▶ EXERCISE PROMPT
Please restate the entries verbatim. The copy should hold no pictures.

Records from a data collection
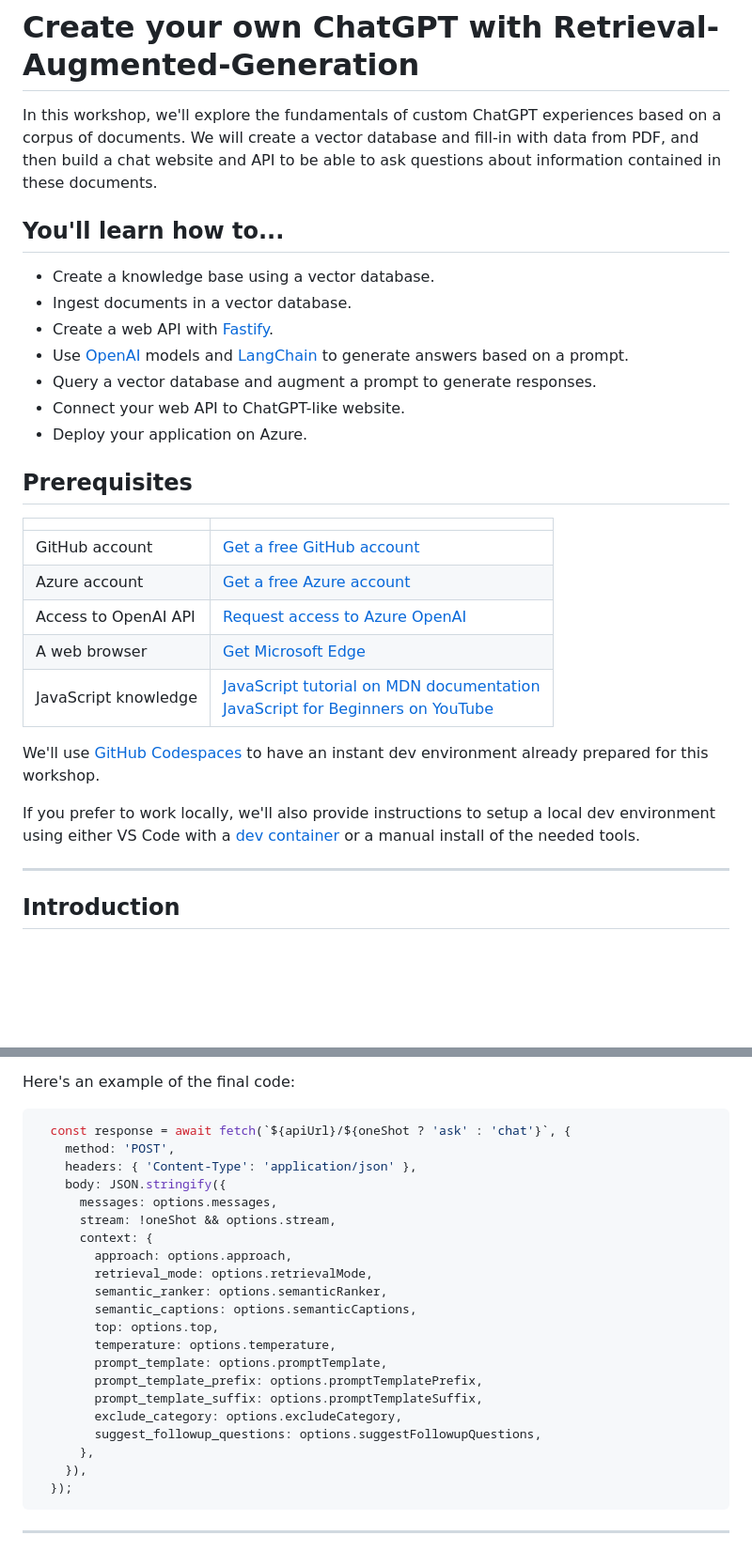
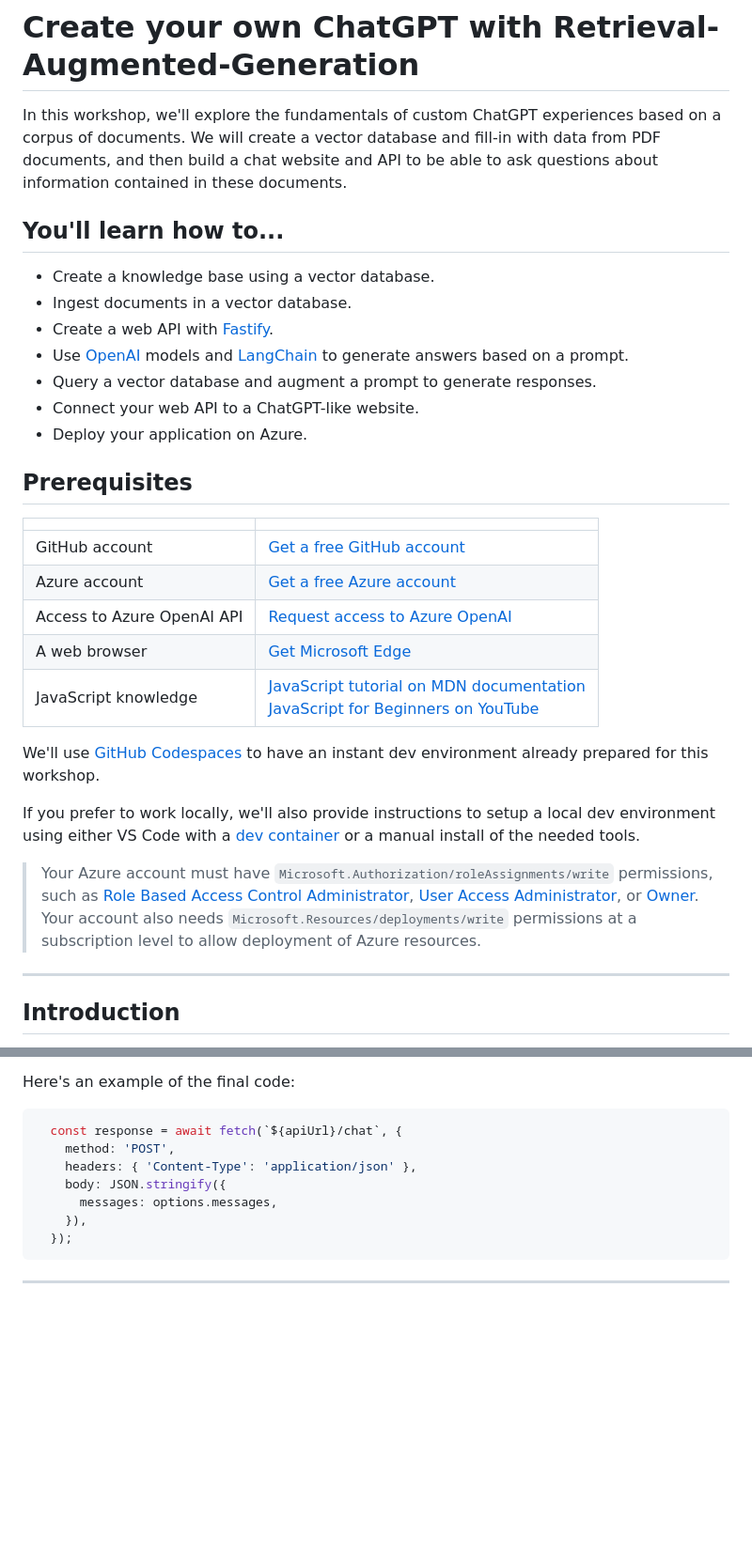
Before and after one commit to Azure-Samples/azure-openai-rag-workshop, a Markdown page: docs/workshop.md, 2 parts joined by grey strips. Shown: that part at 94% size. Rendered like a GitHub page; blank space fills up the shorter version.

Commit message:
docs: update

````diff
--- a/docs/workshop.md
+++ b/docs/workshop.md
@@ -23,7 +23,7 @@ sections_title:
 
 # Create your own ChatGPT with Retrieval-Augmented-Generation
 
-In this workshop, we'll explore the fundamentals of custom ChatGPT experiences based on a corpus of documents. We will create a vector database and fill-in with data from PDF, and then build a chat website and API to be able to ask questions about information contained in these documents.
+In this workshop, we'll explore the fundamentals of custom ChatGPT experiences based on a corpus of documents. We will create a vector database and fill-in with data from PDF documents, and then build a chat website and API to be able to ask questions about information contained in these documents.
 
 
 ## You'll learn how to...
@@ -33,7 +33,7 @@ In this workshop, we'll explore the fundamentals of custom ChatGPT experiences b
 - Create a web API with [Fastify](https://www.fastify.io).
 - Use [OpenAI](https://openai.com) models and [LangChain](https://js.langchain.com/docs/) to generate answers based on a prompt.
 - Query a vector database and augment a prompt to generate responses.
-- Connect your web API to ChatGPT-like website.
+- Connect your web API to a ChatGPT-like website.
 - Deploy your application on Azure.
 
 ## Prerequisites
@@ -42,13 +42,19 @@ In this workshop, we'll explore the fundamentals of custom ChatGPT experiences b
 |----------------------|------------------------------------------------------|
 | GitHub account       | [Get a free GitHub account](https://github.com/join) |
 | Azure account        | [Get a free Azure account](https://azure.microsoft.com/free) |
-| Access to OpenAI API | [Request access to Azure OpenAI](https://aka.ms/oaiapply) |
+| Access to Azure OpenAI API | [Request access to Azure OpenAI](https://aka.ms/oaiapply) |
 | A web browser        | [Get Microsoft Edge](https://www.microsoft.com/edge) |
 | JavaScript knowledge | [JavaScript tutorial on MDN documentation](https://developer.mozilla.org/docs/Web/JavaScript)<br>[JavaScript for Beginners on YouTube](https://www.youtube.com/playlist?list=PLlrxD0HtieHhW0NCG7M536uHGOtJ95Ut2) |
 
 We'll use [GitHub Codespaces](https://github.com/features/codespaces) to have an instant dev environment already prepared for this workshop.
 
 If you prefer to work locally, we'll also provide instructions to setup a local dev environment using either VS Code with a [dev container](https://aka.ms/vscode/ext/devcontainer) or a manual install of the needed tools.
+
+<div class="info" data-title="note">
+
+> Your Azure account must have `Microsoft.Authorization/roleAssignments/write` permissions, such as [Role Based Access Control Administrator](https://learn.microsoft.com/azure/role-based-access-control/built-in-roles#role-based-access-control-administrator-preview), [User Access Administrator](https://learn.microsoft.com/azure/role-based-access-control/built-in-roles#user-access-administrator), or [Owner](https://learn.microsoft.com/azure/role-based-access-control/built-in-roles#owner). Your account also needs `Microsoft.Resources/deployments/write` permissions at a subscription level to allow deployment of Azure resources.
+
+</div>
 
 ---
 
@@ -1199,25 +1205,11 @@ In the body of the request, you should pass a JSON String containing the message
 Here's an example of the final code:
 
 ```ts
-  const response = await fetch(`${apiUrl}/${oneShot ? 'ask' : 'chat'}`, {
+  const response = await fetch(`${apiUrl}/chat`, {
     method: 'POST',
     headers: { 'Content-Type': 'application/json' },
     body: JSON.stringify({
       messages: options.messages,
-      stream: !oneShot && options.stream,
-      context: {
-        approach: options.approach,
-        retrieval_mode: options.retrievalMode,
-        semantic_ranker: options.semanticRanker,
-        semantic_captions: options.semanticCaptions,
-        top: options.top,
-        temperature: options.temperature,
-        prompt_template: options.promptTemplate,
-        prompt_template_prefix: options.promptTemplatePrefix,
-        prompt_template_suffix: options.promptTemplateSuffix,
-        exclude_category: options.excludeCategory,
-        suggest_followup_questions: options.suggestFollowupQuestions,
-      },
     }),
   });
 ```
````
Also changed, not shown: other parts of docs/workshop.md (+0 -18 lines), README.md (+0 -2 lines).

▶ TASK ANSWER
Before and after one commit to Azure-Samples/azure-openai-rag-workshop, a Markdown page: docs/workshop.md, 2 parts joined by grey strips. Shown: that part at 94% size. Rendered like a GitHub page; blank space fills up the shorter version.

Commit message:
docs: update

````diff
--- a/docs/workshop.md
+++ b/docs/workshop.md
@@ -23,7 +23,7 @@ sections_title:
 
 # Create your own ChatGPT with Retrieval-Augmented-Generation
 
-In this workshop, we'll explore the fundamentals of custom ChatGPT experiences based on a corpus of documents. We will create a vector database and fill-in with data from PDF, and then build a chat website and API to be able to ask questions about information contained in these documents.
+In this workshop, we'll explore the fundamentals of custom ChatGPT experiences based on a corpus of documents. We will create a vector database and fill-in with data from PDF documents, and then build a chat website and API to be able to ask questions about information contained in these documents.
 
 
 ## You'll learn how to...
@@ -33,7 +33,7 @@ In this workshop, we'll explore the fundamentals of custom ChatGPT experiences b
 - Create a web API with [Fastify](https://www.fastify.io).
 - Use [OpenAI](https://openai.com) models and [LangChain](https://js.langchain.com/docs/) to generate answers based on a prompt.
 - Query a vector database and augment a prompt to generate responses.
-- Connect your web API to ChatGPT-like website.
+- Connect your web API to a ChatGPT-like website.
 - Deploy your application on Azure.
 
 ## Prerequisites
@@ -42,13 +42,19 @@ In this workshop, we'll explore the fundamentals of custom ChatGPT experiences b
 |----------------------|------------------------------------------------------|
 | GitHub account       | [Get a free GitHub account](https://github.com/join) |
 | Azure account        | [Get a free Azure account](https://azure.microsoft.com/free) |
-| Access to OpenAI API | [Request access to Azure OpenAI](https://aka.ms/oaiapply) |
+| Access to Azure OpenAI API | [Request access to Azure OpenAI](https://aka.ms/oaiapply) |
 | A web browser        | [Get Microsoft Edge](https://www.microsoft.com/edge) |
 | JavaScript knowledge | [JavaScript tutorial on MDN documentation](https://developer.mozilla.org/docs/Web/JavaScript)<br>[JavaScript for Beginners on YouTube](https://www.youtube.com/playlist?list=PLlrxD0HtieHhW0NCG7M536uHGOtJ95Ut2) |
 
 We'll use [GitHub Codespaces](https://github.com/features/codespaces) to have an instant dev environment already prepared for this workshop.
 
 If you prefer to work locally, we'll also provide instructions to setup a local dev environment using either VS Code with a [dev container](https://aka.ms/vscode/ext/devcontainer) or a manual install of the needed tools.
+
+<div class="info" data-title="note">
+
+> Your Azure account must have `Microsoft.Authorization/roleAssignments/write` permissions, such as [Role Based Access Control Administrator](https://learn.microsoft.com/azure/role-based-access-control/built-in-roles#role-based-access-control-administrator-preview), [User Access Administrator](https://learn.microsoft.com/azure/role-based-access-control/built-in-roles#user-access-administrator), or [Owner](https://learn.microsoft.com/azure/role-based-access-control/built-in-roles#owner). Your account also needs `Microsoft.Resources/deployments/write` permissions at a subscription level to allow deployment of Azure resources.
+
+</div>
 
 ---
 
@@ -1199,25 +1205,11 @@ In the body of the request, you should pass a JSON String containing the message
 Here's an example of the final code:
 
 ```ts
-  const response = await fetch(`${apiUrl}/${oneShot ? 'ask' : 'chat'}`, {
+  const response = await fetch(`${apiUrl}/chat`, {
     method: 'POST',
     headers: { 'Content-Type': 'application/json' },
     body: JSON.stringify({
       messages: options.messages,
-      stream: !oneShot && options.stream,
-      context: {
-        approach: options.approach,
-        retrieval_mode: options.retrievalMode,
-        semantic_ranker: options.semanticRanker,
-        semantic_captions: options.semanticCaptions,
-        top: options.top,
-        temperature: options.temperature,
-        prompt_template: options.promptTemplate,
-        prompt_template_prefix: options.promptTemplatePrefix,
-        prompt_template_suffix: options.promptTemplateSuffix,
-        exclude_category: options.excludeCategory,
-        suggest_followup_questions: options.suggestFollowupQuestions,
-      },
     }),
   });
 ```
````
Also changed, not shown: other parts of docs/workshop.md (+0 -18 lines), README.md (+0 -2 lines).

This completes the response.